Thanks for the correction - brain cramp on my part. As you point out, DNxHD is AVID, not BM. I should know better.
Also, thank you for sharing your experience with DNxHD, and other CODEC's.
PS - I will be sending you a PM, asking about your services.
8mm film has more resolution than standard definition but less definition than HD (1920 x 1080 pixels). So scanning above HD is a waste of time and money. As the user requires for use on a PC it is not a good idea to output in ProRes. Whilst it is possible to get CoDecs that will read ProRes, it is an Apple only format and it can not easily be written from a PC. DNxHD is a format for high end PCs. Given that the user uses a PC with Windows Adobe Elements a lighter option may be a better option.
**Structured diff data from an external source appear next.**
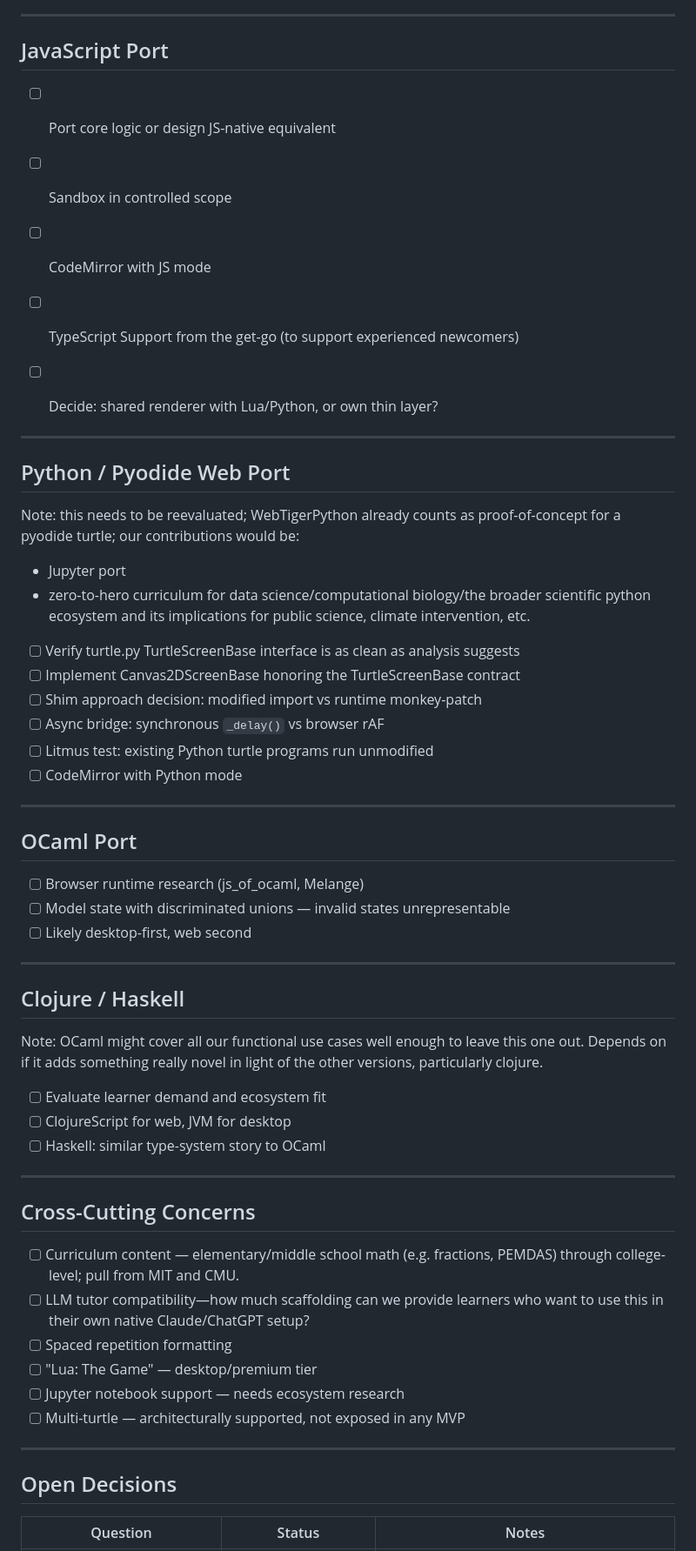
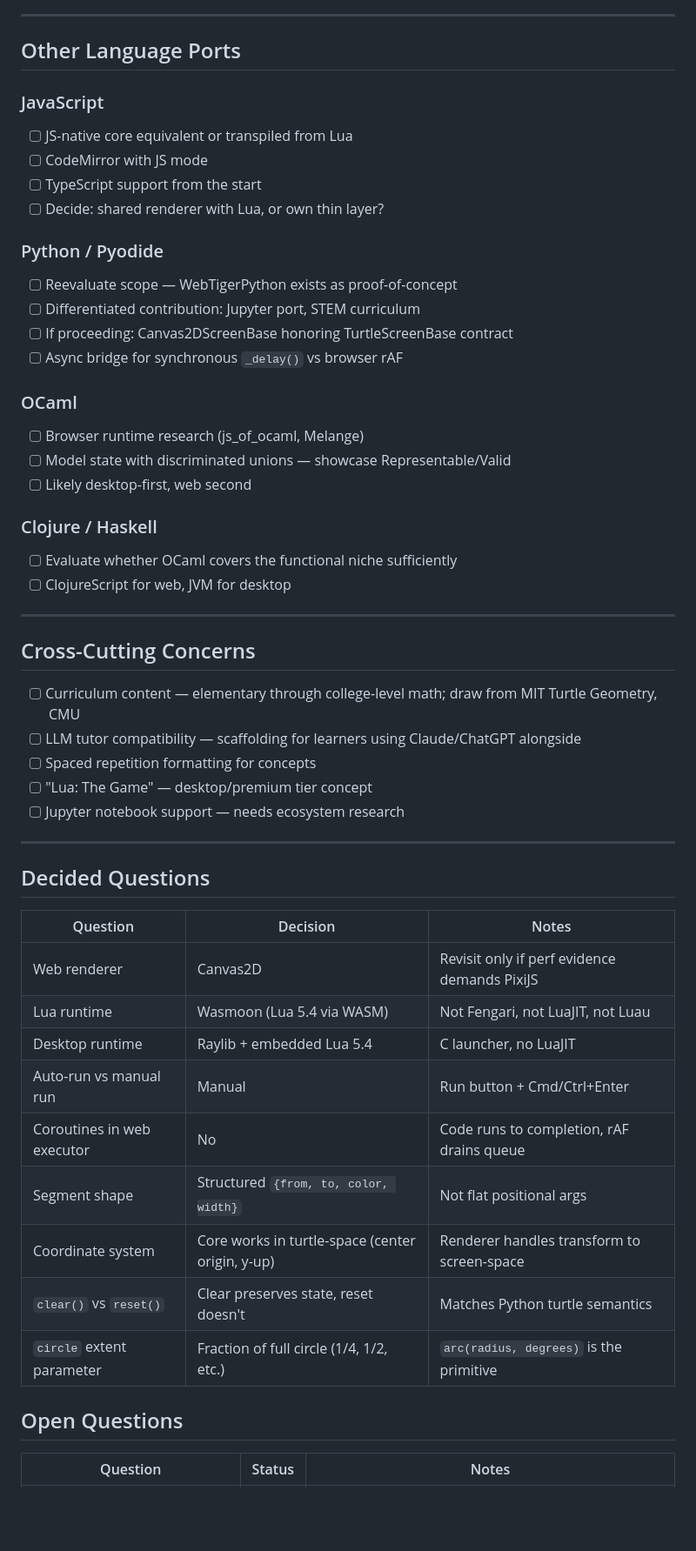
Before and after one commit to grandballoon/luaturtle, a Markdown page: roadmap.md, the part around one of its changes. Shown at 87% size. Drawn GitHub-style; blank space fills up the shorter version.

Commit message:
Revise roadmap with completed tasks and focus areas
Updated the roadmap to reflect completed tasks and current focus areas for the Lua Turtle project.

```diff
--- a/roadmap.md
+++ b/roadmap.md
@@ -137,61 +137,56 @@ Here's the corrected roadmap:
 
 ---
 
-## JavaScript Port
+## Other Language Ports
 
-- [ ] Port core logic or design JS-native equivalent
-- [ ] Sandbox in controlled scope
+### JavaScript
+- [ ] JS-native core equivalent or transpiled from Lua
 - [ ] CodeMirror with JS mode
-- [ ] TypeScript Support from the get-go (to support experienced newcomers)
-- [ ] Decide: shared renderer with Lua/Python, or own thin layer?
+- [ ] TypeScript support from the start
+- [ ] Decide: shared renderer with Lua, or own thin layer?
 
+### Python / Pyodide
+- [ ] Reevaluate scope — WebTigerPython exists as proof-of-concept
+- [ ] Differentiated contribution: Jupyter port, STEM curriculum
+- [ ] If proceeding: Canvas2DScreenBase honoring TurtleScreenBase contract
+- [ ] Async bridge for synchronous `_delay()` vs browser rAF
 
----
-
-## Python / Pyodide Web Port
-Note: this needs to be reevaluated; WebTigerPython already counts as proof-of-concept for a pyodide turtle; our contributions would be:
-- Jupyter port
-- zero-to-hero curriculum for data science/computational biology/the broader scientific python ecosystem and its implications for public science, climate intervention, etc.
-
-- [ ] Verify turtle.py TurtleScreenBase interface is as clean as analysis suggests
-- [ ] Implement Canvas2DScreenBase honoring the TurtleScreenBase contract
-- [ ] Shim approach decision: modified import vs runtime monkey-patch
-- [ ] Async bridge: synchronous `_delay()` vs browser rAF
-- [ ] Litmus test: existing Python turtle programs run unmodified
-- [ ] CodeMirror with Python mode
-
----
-
-## OCaml Port
-
+### OCaml
 - [ ] Browser runtime research (js_of_ocaml, Melange)
-- [ ] Model state with discriminated unions — invalid states unrepresentable
+- [ ] Model state with discriminated unions — showcase Representable/Valid
 - [ ] Likely desktop-first, web second
 
----
-
-## Clojure / Haskell
-Note: OCaml might cover all our functional use cases well enough to leave this one out. Depends on if it adds something really novel in light of the
-other versions, particularly clojure.
-
-- [ ] Evaluate learner demand and ecosystem fit
+### Clojure / Haskell
+- [ ] Evaluate whether OCaml covers the functional niche sufficiently
 - [ ] ClojureScript for web, JVM for desktop
-- [ ] Haskell: similar type-system story to OCaml
 
 ---
 
 ## Cross-Cutting Concerns
 
-- [ ] Curriculum content — elementary/middle school math (e.g. fractions, PEMDAS) through college-level; pull from MIT and CMU.
-- [ ] LLM tutor compatibility—how much scaffolding can we provide learners who want to use this in their own native Claude/ChatGPT setup?
-- [ ] Spaced repetition formatting
-- [ ] "Lua: The Game" — desktop/premium tier
+- [ ] Curriculum content — elementary through college-level math; draw from MIT Turtle Geometry, CMU
+- [ ] LLM tutor compatibility — scaffolding for learners using Claude/ChatGPT alongside
+- [ ] Spaced repetition formatting for concepts
+- [ ] "Lua: The Game" — desktop/premium tier concept
 - [ ] Jupyter notebook support — needs ecosystem research
-- [ ] Multi-turtle — architecturally supported, not exposed in any MVP
 
 ---
 
-## Open Decisions
+## Decided Questions
+
+| Question | Decision | Notes |
+|----------|----------|-------|
+| Web renderer | Canvas2D | Revisit only if perf evidence demands PixiJS |
+| Lua runtime | Wasmoon (Lua 5.4 via WASM) | Not Fengari, not LuaJIT, not Luau |
+| Desktop runtime | Raylib + embedded Lua 5.4 | C launcher, no LuaJIT |
+| Auto-run vs manual run | Manual | Run button + Cmd/Ctrl+Enter |
+| Coroutines in web executor | No | Code runs to completion, rAF drains queue |
+| Segment shape | Structured `{from, to, color, width}` | Not flat positional args |
+| Coordinate system | Core works in turtle-space (center origin, y-up) | Renderer handles transform to screen-space |
+| `clear()` vs `reset()` | Clear preserves state, reset doesn't | Matches Python turtle semantics |
+| `circle` extent parameter | Fraction of full circle (1/4, 1/2, etc.) | `arc(radius, degrees)` is the primitive |
+
+## Open Questions
 
 | Question | Status | Notes |
 |----------|--------|-------|
```
Also changed, not shown: other parts of roadmap.md (+113 -102 lines).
Quicktime using a Sorensen CoDec may be a good option.
In terms of the actual transfer. You need to see samples of the work done by the transfer company. There is a huge difference between the high end and the low end of film transfers. A high end transfer company will be able to restore the footage so that black blemishes are not so evident. See [removed spam link] The company has been transferring film footage to digital for longer than most companies currently around and has happy customers around the world.
If you want the best from Standard 8 or Super 8 film, you will get more than standard definition and less than high definition. If you want the best it must be scanned and restored in high definition and then output to a completely uncompressed format for storage. There is actually more information stored in each frame due to the fact that the grains of the film lie in different directions and are different sizes and shapes.
[removed spam link]